Tarter, Brent, The Virginia Magazine of History and Biography
Some people shape the course of human events, which is what the words "making history" usually suggest. Other people write about or interpret the course of human events for others, which in its own way is also "making history." Historians inside and outside the academy, curators, archivists, librarians, and interpreters at historic sites and at museums all transmit information and insights to other people in a variety of ways. They speak and write words, narrate events, and try to decipher their meanings. Participants in historic events also spoke and wrote words or made drawings or maps, generated oral traditions, or left artifacts or footprints or graffiti, making history by their actions and also making history by how they created and preserved information about their actions and by how they told their stories.

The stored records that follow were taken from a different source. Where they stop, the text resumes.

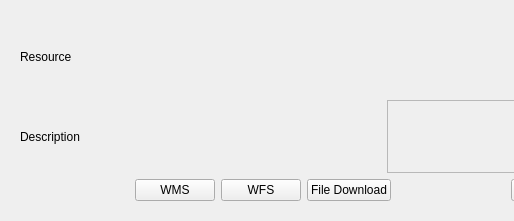
Qt form src/qgis_geonode/ui/search_result_widget.ui (GeoNode/QGISGeoNodePlugin) before a commit; both pictures show x 0 to 514 and y 0 to 221 of the 768 by 221 pixel window.
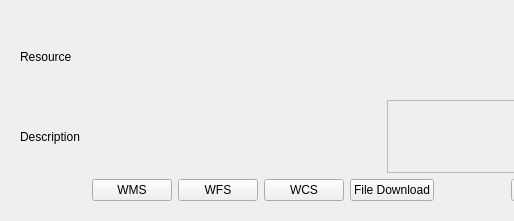
The same form after that commit.

Commit message: updated service urls builiding functions to be standalone functions

```diff
--- a/src/qgis_geonode/ui/search_result_widget.ui
+++ b/src/qgis_geonode/ui/search_result_widget.ui
@@ -80,6 +80,16 @@
           </property>
          </widget>
         </item>
+        <item>
+         <widget class="QPushButton" name="wcs_btn">
+          <property name="toolTip">
+           <string>&lt;html&gt;&lt;head/&gt;&lt;body&gt;&lt;p&gt;Click to load resource as a WMS layer&lt;/p&gt;&lt;/body&gt;&lt;/html&gt;</string>
+          </property>
+          <property name="text">
+           <string>WCS</string>
+          </property>
+         </widget>
+        </item>
         <item>
          <widget class="QPushButton" name="download_btn">
           <property name="toolTip">
```
Left out of the diff: 2 changed lines with no effect on the pictures. The commit also changes 2 other files.
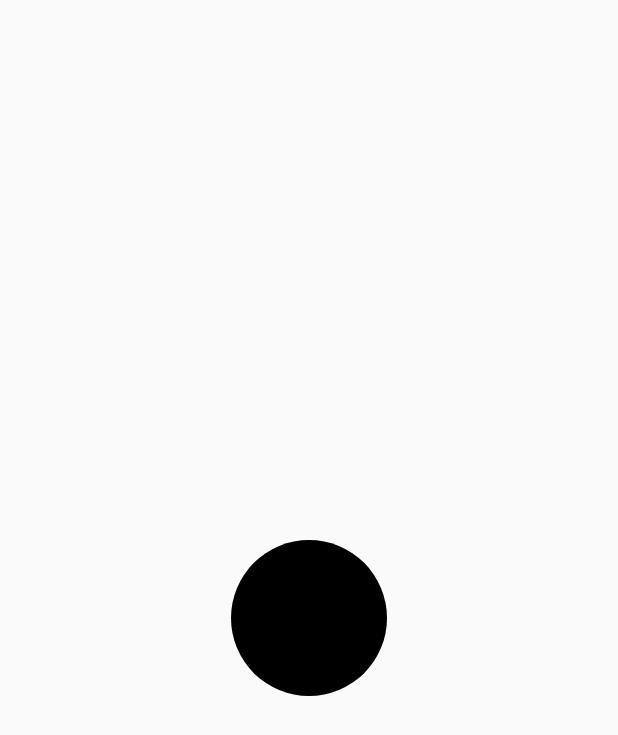
After one commit to Matthew-Chamberlain/Computer-Science-Project, an Android app: the layout canvas_view.xml on its own in the app's theme, with its tools: preview values and no code run, on a phone screen of 412 x 824 dp. The commit adds this screen. Shown: the top 735 px of the screen. Run offline under Robolectric (Android 15) with nearby library versions, the phone set to English and light mode, and no system bars.

Commit message:
added basic main menu and canvas screen with button that links them

```diff
--- /dev/null
+++ b/Project/app/src/main/java/com/example/paint/CanvasView.java
@@ -0,0 +1,64 @@
+package com.example.paint;
+
+import androidx.annotation.Nullable;
+import android.content.Context;
+import android.graphics.Bitmap;
+import android.graphics.Canvas;
+import android.graphics.Color;
+import android.graphics.Paint;
+import android.graphics.Path;
+import android.graphics.Point;
+
+import android.os.Bundle;
+import android.util.AttributeSet;
+import android.view.View;
+
+
+import java.util.HashMap;
+
+public class CanvasView extends View {
+
+    public static final float TOUCH_TOLERANCE = 10;
+
+    private Bitmap bitmap;
+    private Canvas bitmapCanvas;
+    private Paint paintToScreen;
+    private Paint paintLine;
+    private HashMap<Integer, Path> pathMap;
+    private HashMap<Integer, Point> previousPointMap;
+
+
+    public CanvasView(Context context, @Nullable AttributeSet attrs)
+    {
+        super(context, attrs);
+        paintToScreen = new Paint();
+        paintLine = new Paint();
+        pathMap = new HashMap<>();
+        previousPointMap = new HashMap<>();
+        setup();
+    }
+
+    private void setup()
+    {
+        paintLine.setAntiAlias(true);
+        paintLine.setColor(Color.BLACK);
+        paintLine.setStrokeWidth(7);
+        paintLine.setStrokeCap(Paint.Cap.ROUND);
+    }
+
+    @Override
+    protected void onSizeChanged(int w, int h, int oldw, int oldh)
+    {
+        bitmap = Bitmap.createBitmap(getWidth(), getHeight(), Bitmap.Config.ARGB_8888);
+        bitmapCanvas = new Canvas(bitmap);
+        bitmap.eraseColor(Color.WHITE);
+    }
+
+    @Override
+    protected void onDraw(Canvas canvas)
+    {
+        super.onDraw(canvas);
+        canvas.drawCircle(getMeasuredWidth()/2, getMeasuredHeight()/2, 78, paintLine);
+    }
+
+}
--- /dev/null
+++ b/Project/app/src/main/res/layout/canvas_view.xml
@@ -0,0 +1,7 @@
+<?xml version="1.0" encoding="utf-8"?>
+<com.example.paint.CanvasView
+    xmlns:android="http://schemas.android.com/apk/res/android"
+    android:layout_width="match_parent"
+    android:layout_height="match_parent">
+
+</com.example.paint.CanvasView>
```
Also changed, not shown: Project/app/src/main/java/com/example/paint/MainActivity.java (+28 -0 lines), Project/app/src/main/res/layout/activity_main.xml (+47 -5 lines).
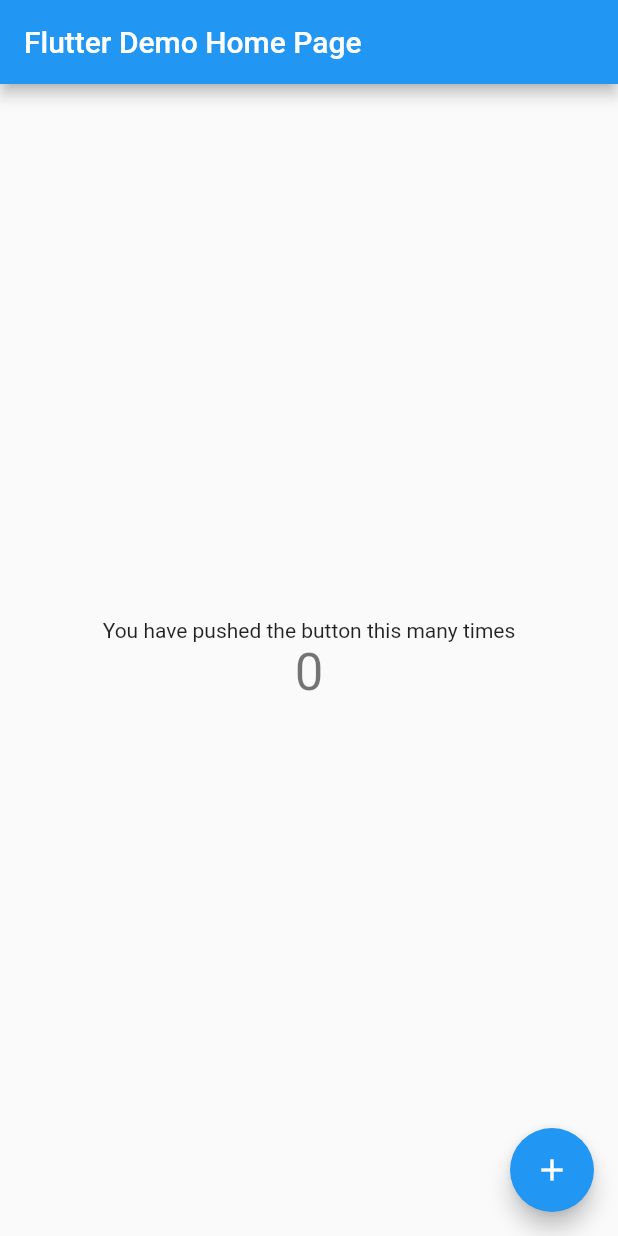
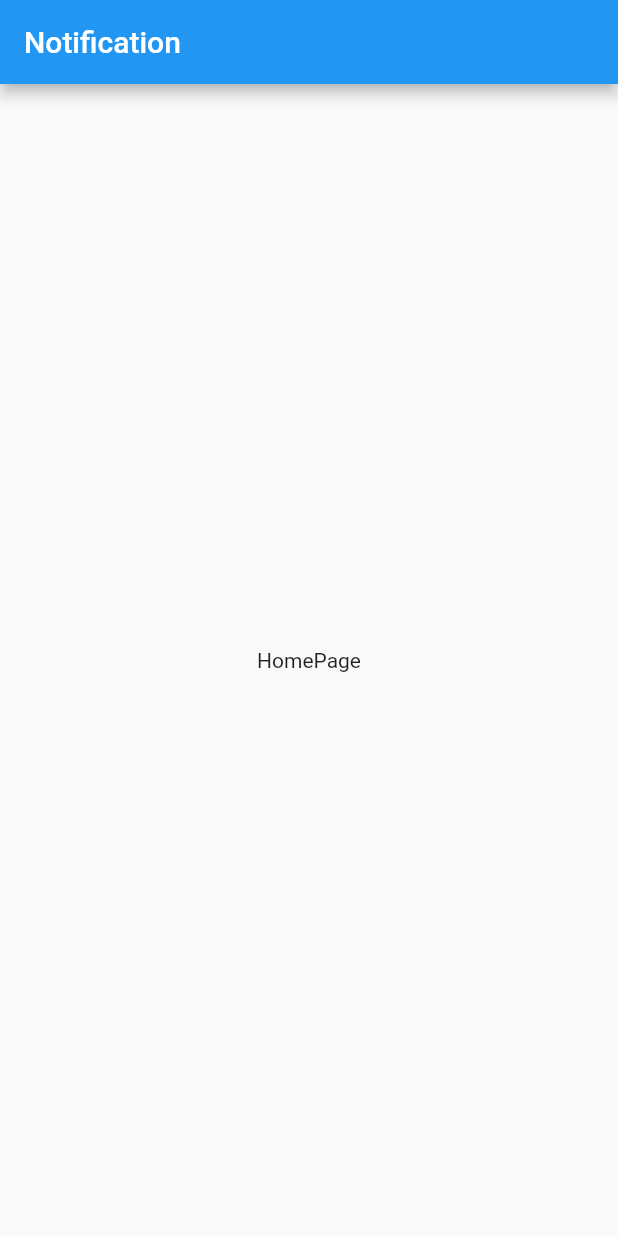
Before and after one commit to sodipto/flutter-fcm-push-notification, a Flutter app: the screen it shows after launch, on a phone screen of 412 x 824 dp. Run offline on Flutter 3.47's test engine with Material 2 defaults, Android fonts, the phone set to English and light mode, and no system bars; our stand-ins replace firebase_core, firebase_messaging, flutter_local_notifications; accounts and stored records are empty.

Commit message:
notification show

```diff
--- /dev/null
+++ b/lib/home_page.dart
@@ -0,0 +1,104 @@
+import 'package:firebase_messaging/firebase_messaging.dart';
+import 'package:flutter/material.dart';
+import 'package:flutter_local_notifications/flutter_local_notifications.dart';
+
+class HomePage extends StatefulWidget {
+  @override
+  _HomePageState createState() => _HomePageState();
+}
+
+class _HomePageState extends State<HomePage> {
+  FirebaseMessaging _messaging = FirebaseMessaging.instance;
+  FlutterLocalNotificationsPlugin _notification;
+  int notificationId=0;
+
+  _getToken() async {
+    print(await _messaging.getToken());
+  }
+
+  _initMessaging() {
+    var androiInit = AndroidInitializationSettings('@mipmap/ic_launcher');
+
+    var iosInit = IOSInitializationSettings();
+
+    var initSetting = InitializationSettings(android: androiInit, iOS: iosInit);
+
+    _notification = FlutterLocalNotificationsPlugin();
+
+    _notification.initialize(initSetting);
+
+    FirebaseMessaging.onMessage.listen((RemoteMessage message) {
+      print(message.notification.title);
+      _showNotification(message.notification);
+    });
+  }
+
+  _showNotification(RemoteNotification notification) async {
+    // var androidDetails =
+    // AndroidNotificationDetails('1', 'channelName', 'channel Description');
+    //
+    // var iosDetails = IOSNotificationDetails();
+    //
+    // var generalNotificationDetails =
+    // NotificationDetails(android: androidDetails, iOS: iosDetails);
+    //
+    // await _notification.show(0, 'title', 'body', generalNotificationDetails,
+    //     payload: 'Notification');
+
+    var androidPlatformChannelSpecifics =
+    new AndroidNotificationDetails('id', 'title', 'description',
+        playSound: true,
+        importance: Importance.max,
+        priority: Priority.high,
+        autoCancel: true);
+
+    var iOSPlatformChannelSpecifics =
+    new IOSNotificationDetails(presentSound: false);
+
+    var platformspecific = NotificationDetails(android: androidPlatformChannelSpecifics, iOS: iOSPlatformChannelSpecifics);
+
+    await _notification.show(notificationId, notification.title, notification.body, platformspecific,
+        payload: 'Notification');
+
+    notificationId++;
+  }
+
+   _notitficationPermission() async {
+    NotificationSettings settings = await _messaging.requestPermission(
+      alert: true,
+      announcement: false,
+      badge: true,
+      carPlay: false,
+      criticalAlert: false,
+      provisional: false,
+      sound: true,
+    );
+  }
+
+  @override
+  void initState() {
+    //_notitficationPermission();
+    _initMessaging();
+    super.initState();
+  }
+
+  @override
+  Widget build(BuildContext context) {
+    _getToken();
+    return Scaffold(
+      appBar: AppBar(
+        title: Text('Notification'),
+      ),
+      body: Center(
+        child: Column(
+          mainAxisAlignment: MainAxisAlignment.center,
+          children: <Widget>[
+            Text(
+              'HomePage',
+            ),
+          ],
+        ),
+      ),
+    );
+  }
+}
--- a/lib/main.dart
+++ b/lib/main.dart
@@ -1,6 +1,11 @@
+import 'package:firebase_core/firebase_core.dart';
 import 'package:flutter/material.dart';
 
-void main() {
+import 'home_page.dart';
+
+void main() async{
+  WidgetsFlutterBinding.ensureInitialized();
+  await Firebase.initializeApp();
   runApp(MyApp());
 }
 
@@ -9,58 +14,13 @@ class MyApp extends StatelessWidget {
   @override
   Widget build(BuildContext context) {
     return MaterialApp(
-      title: 'Flutter Demo',
+      title: 'Notification Demo',
       theme: ThemeData(
         primarySwatch: Colors.blue,
         visualDensity: VisualDensity.adaptivePlatformDensity,
       ),
-      home: MyHomePage(title: 'Flutter Demo Home Page'),
+      debugShowCheckedModeBanner: false,
+      home: HomePage(),
     );
   }
 }
-
-class MyHomePage extends StatefulWidget {
-  MyHomePage({Key key, this.title}) : super(key: key);
-  final String title;
-
-  @override
-  _MyHomePageState createState() => _MyHomePageState();
-}
-
-class _MyHomePageState extends State<MyHomePage> {
-  int _counter = 0;
-
-  void _incrementCounter() {
-    setState(() {
-      _counter++;
-    });
-  }
-
-  @override
-  Widget build(BuildContext context) {
-    return Scaffold(
-      appBar: AppBar(
-        title: Text(widget.title),
-      ),
-      body: Center(
-        child: Column(
-          mainAxisAlignment: MainAxisAlignment.center,
-          children: <Widget>[
-            Text(
-              'You have pushed the button this many times',
-            ),
-            Text(
-              '$_counter',
-              style: Theme.of(context).textTheme.headline4,
-            ),
-          ],
-        ),
-      ),
-      floatingActionButton: FloatingActionButton(
-        onPressed: _incrementCounter,
-        tooltip: 'Increment',
-        child: Icon(Icons.add),
-      ), // This trailing comma makes auto-formatting nicer for build methods.
-    );
-  }
-}
```
Also changed, not shown: 4 other files.
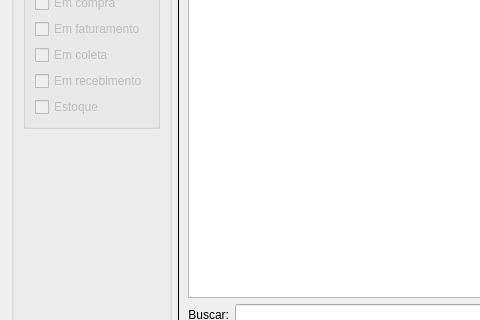
The window that ui/widgetcomprapendentes.ui (lellisls/ERP-STACCATO) describes before a commit, drawn with Qt 5; both pictures show x 0 to 480 and y 128 to 448 of the 758 by 565 pixel window.
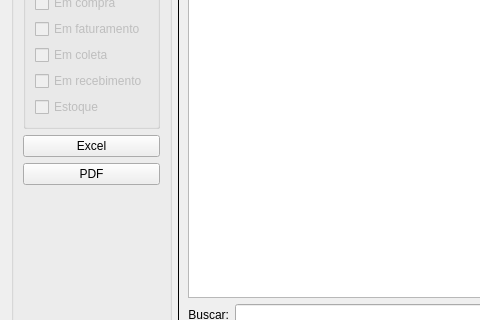
The same window after the commit. Custom widgets are drawn as their Qt base class.

```diff
--- a/ui/widgetcomprapendentes.ui
+++ b/ui/widgetcomprapendentes.ui
@@ -198,6 +198,13 @@
       <string>Filtros:</string>
      </property>
      <layout class="QGridLayout" name="gridLayout_35">
+      <item row="3" column="0">
+       <widget class="QPushButton" name="pushButtonExcel">
+        <property name="text">
+         <string>Excel</string>
+        </property>
+       </widget>
+      </item>
       <item row="1" column="0">
        <widget class="QGroupBox" name="groupBoxStatus">
         <property name="title">
@@ -283,7 +290,7 @@
         </layout>
        </widget>
       </item>
-      <item row="2" column="0">
+      <item row="5" column="0">
        <spacer name="verticalSpacer_6">
         <property name="orientation">
          <enum>Qt::Vertical</enum>
@@ -296,6 +303,13 @@
         </property>
        </spacer>
       </item>
+      <item row="4" column="0">
+       <widget class="QPushButton" name="pushButtonPDF">
+        <property name="text">
+         <string>PDF</string>
+        </property>
+       </widget>
+      </item>
      </layout>
     </widget>
    </item>
```
Left out of the diff: 3 changed lines with no effect on the pictures.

Beginning with the original narratives of 1607 and for the next three centuries, the writers who interpreted Virginia's history were the same people who made the history. Almost all the historical literature about Virginia that was written before the twentieth century was a product of the participants and of interested bystanders. Not until the twentieth century did academic scholars begin to write what they thought were disinterested historical narratives. One distinguishing feature of the early narratives that the early scholarly writers continued is that Virginia's long history has on the whole been written in the voices of English-speaking white men and has preserved their actions and perspectives at the expense of the actions and perspectives of women, African Americans, and Virginia's Indians. Recent historical scholarship has begun to challenge that perspective by examining the lives and experiences of the majority of Virginians who were effectively left out of the first drafts of Virginia history.
Some of the most important and resonant themes in this state's, in this region's, and in our nation's long histories can be traced right back to the first days of the Virginia colony. American, African, and English cultures met and interacted in Virginia under circumstances that were different from the other places where they intersected in the New World, and the outcomes were unique to the time and place even as they shared characteristics with different outcomes elsewhere. The origins and first institutions of representative government arose in Virginia before any other English-speaking settlers arrived in any other place. People of African origin arrived in Virginia before English-speaking people established enduring settlements anywhere else in North America, setting the stage for the evolution of chattel racial slavery later in the seventeenth century. The early episodes of Virginia's history featured opposing cultures and intimate interactions of persons with differing perspectives and interests, and the events of the ensuing decades and centuries often juxtaposed conflicting practices. We see liberty and slavery, freedom and bondage, religious liberty and intolerance, high ideals and unfulfilled dreams. Much else in the history of the United States and of the American South that might not properly be regarded as beginning in Virginia also had important antecedents or developed in influential ways in those early years in Virginia. The consequences of those cultural and economic and military and political encounters and actions have been working themselves out ever since. Virginia's history consequently assumes a large and special place in the national narrative. When we step back and evaluate those large themes over long periods of time we might well be reminded of the appropriateness of the titles of two of the many books that have tried to interpret some of those complex themes of that long history, Reinhold Niebuhr's The Irony of American History and C. Vann Woodward's The Burden of Southern History. '
This broad, swift survey of the making of history in Virginia focuses on major, long-term trends and as a consequence necessarily slights or omits the anomalous or the exceptional and neglects some subtleties. …